Job offersmore »
- Technical Sales Representative Trainee - Ancaster, Ontario
- International Account Manager City Farming - Horticulture LED Solutions
- CEO for a leading Agri-Business working on an international basis
- Greenhouse Operations Lead - Alberta, Canada
- Commercial Head Grower - Newark, NJ (USA)
- IPM & Pollination Specialist (ornamentals) - Western Europe
- Regional Sales Manager - USA
- General Manager Operations - Australia
- International Account manager Horticulture LED Solutions - Netherlands
- Plant Specialist Horticulture Northern Europe
Top 5 - yesterday
- No news has been published yesterday.
Top 5 - last week
- One million square foot cannabis production facility to be built in Australia
- NatureFresh Farms develops unconventional pest management methods
- Rough introduces the HopsHouse: a single-solution hydroponic hops greenhouses
- Dutch police raids greenhouses in heroin investigation
- Protected Cropping Australia appoints new board
Top 5 - last month
Exchange ratesmore »
"Bumblebees boost blueberry yield"Bumblebees can boost blueberry yield by 70 percent, good news for Florida growers in the heart of their blueberry season, a University of Florida Institute of Food and Agricultural Sciences study shows.

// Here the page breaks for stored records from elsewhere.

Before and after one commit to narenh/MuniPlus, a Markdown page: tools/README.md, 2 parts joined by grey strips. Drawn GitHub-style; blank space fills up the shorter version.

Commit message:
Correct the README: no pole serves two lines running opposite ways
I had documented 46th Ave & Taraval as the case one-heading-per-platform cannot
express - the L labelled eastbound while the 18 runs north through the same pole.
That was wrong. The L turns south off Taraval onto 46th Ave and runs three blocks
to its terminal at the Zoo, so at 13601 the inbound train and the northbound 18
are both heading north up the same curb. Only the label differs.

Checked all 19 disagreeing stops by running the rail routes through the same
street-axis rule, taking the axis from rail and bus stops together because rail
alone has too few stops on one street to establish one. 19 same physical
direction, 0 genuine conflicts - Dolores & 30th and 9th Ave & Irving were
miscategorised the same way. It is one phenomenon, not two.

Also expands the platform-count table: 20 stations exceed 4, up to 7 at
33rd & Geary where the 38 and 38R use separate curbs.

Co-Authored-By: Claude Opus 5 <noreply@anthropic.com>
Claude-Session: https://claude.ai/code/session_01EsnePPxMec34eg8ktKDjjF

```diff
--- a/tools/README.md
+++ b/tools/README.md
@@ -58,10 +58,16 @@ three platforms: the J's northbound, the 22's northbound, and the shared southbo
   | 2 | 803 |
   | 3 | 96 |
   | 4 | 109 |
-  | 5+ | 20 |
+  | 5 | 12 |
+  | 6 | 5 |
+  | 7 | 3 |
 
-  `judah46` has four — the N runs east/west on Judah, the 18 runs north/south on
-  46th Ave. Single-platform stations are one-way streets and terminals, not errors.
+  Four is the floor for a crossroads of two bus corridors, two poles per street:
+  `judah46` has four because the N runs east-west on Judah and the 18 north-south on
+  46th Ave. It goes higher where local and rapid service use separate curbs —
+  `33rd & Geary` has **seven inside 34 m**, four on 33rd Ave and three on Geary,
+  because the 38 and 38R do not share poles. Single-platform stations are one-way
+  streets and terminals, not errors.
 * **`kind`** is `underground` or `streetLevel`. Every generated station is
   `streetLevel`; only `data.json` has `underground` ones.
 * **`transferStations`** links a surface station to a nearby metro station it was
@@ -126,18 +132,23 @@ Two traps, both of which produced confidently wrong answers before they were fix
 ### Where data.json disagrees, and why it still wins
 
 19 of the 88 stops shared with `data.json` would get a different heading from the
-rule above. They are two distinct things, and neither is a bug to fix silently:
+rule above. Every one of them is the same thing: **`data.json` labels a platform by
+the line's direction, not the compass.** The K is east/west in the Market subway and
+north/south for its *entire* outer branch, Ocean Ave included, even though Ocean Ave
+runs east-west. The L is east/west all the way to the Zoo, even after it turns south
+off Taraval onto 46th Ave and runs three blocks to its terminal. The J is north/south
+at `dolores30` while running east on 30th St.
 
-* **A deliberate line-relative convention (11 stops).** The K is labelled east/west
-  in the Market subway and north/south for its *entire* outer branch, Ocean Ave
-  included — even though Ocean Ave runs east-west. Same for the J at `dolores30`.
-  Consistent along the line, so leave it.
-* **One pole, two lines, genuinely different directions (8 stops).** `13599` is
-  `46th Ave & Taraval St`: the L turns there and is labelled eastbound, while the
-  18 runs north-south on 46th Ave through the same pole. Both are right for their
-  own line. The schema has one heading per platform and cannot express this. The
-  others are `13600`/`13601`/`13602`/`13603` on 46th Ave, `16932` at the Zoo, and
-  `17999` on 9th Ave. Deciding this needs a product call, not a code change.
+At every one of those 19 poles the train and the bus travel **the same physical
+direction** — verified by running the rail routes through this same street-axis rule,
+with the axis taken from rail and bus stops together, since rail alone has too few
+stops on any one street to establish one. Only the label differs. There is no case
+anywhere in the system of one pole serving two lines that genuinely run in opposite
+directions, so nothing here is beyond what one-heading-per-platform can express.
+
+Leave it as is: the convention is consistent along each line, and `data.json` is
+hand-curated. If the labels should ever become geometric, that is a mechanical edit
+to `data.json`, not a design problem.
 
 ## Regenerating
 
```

The news also accentuates the need for blueberry pollinators, said Joshua Campbell, a post-doctoral researcher in the UF/IFAS entomology and nematology department.
After caging bumblebee hives with highbush blueberry bushes, researchers found that 70 percent of the flowers produced blueberries, while less than 10 percent of those without bumblebee hives produced blueberries. That’s helpful news for blueberry growers, said Campbell, co-author of a new study published in the Journal of Environmental Entomology.
“We think our findings are very relevant for growers who are growing blueberries in greenhouses and high tunnels,” Campbell said.
Like other fruit plants, blueberries need pollinators, such as bees, to grow. Farmers are growing increasingly dependent on western honeybees, scientists say. But bumblebees are more active in poor weather and pollinate highbush blueberries more, so UF/IFAS researchers wanted to test bumblebees on a local blueberry farm.
Thus, researchers conducted their experiment on a large commercial blueberry farm in North Florida and found good results.
Florida blueberry growers already use bumblebees on their farms, but until now, they lacked evidence to back the use of such bees on highbush blueberries, Campbell said.
The Sunshine State only has five bumblebee species. But most are fairly common in central and northern Florida, Campbell said. Only one of these – the type used in the UF/IFAS research — can be managed and utilized to pollinate.
In order to obtain a good commercial yield, a grower would need to augment the bumblebee population by placing hives within their fields, Campbell said.
The biggest chunk of Florida’s blueberry crop is grown in Alachua, Lake, Marion, Putnam and Sumter counties, an area that accounts for about 40 percent of the state blueberry acreage. Next in acreage is an area that includes Hernando, Hillsborough, Orange, Pasco and Polk counties.
Because Florida blueberry production comes from early ripening varieties, Florida growers receive higher prices from April to May, when they are the main suppliers, according to a UF/IFAS Extension document, http://bit.ly/2ohUaeU.
Source: University of Florida
Publication date: 4/10/2017
Other news in this sector: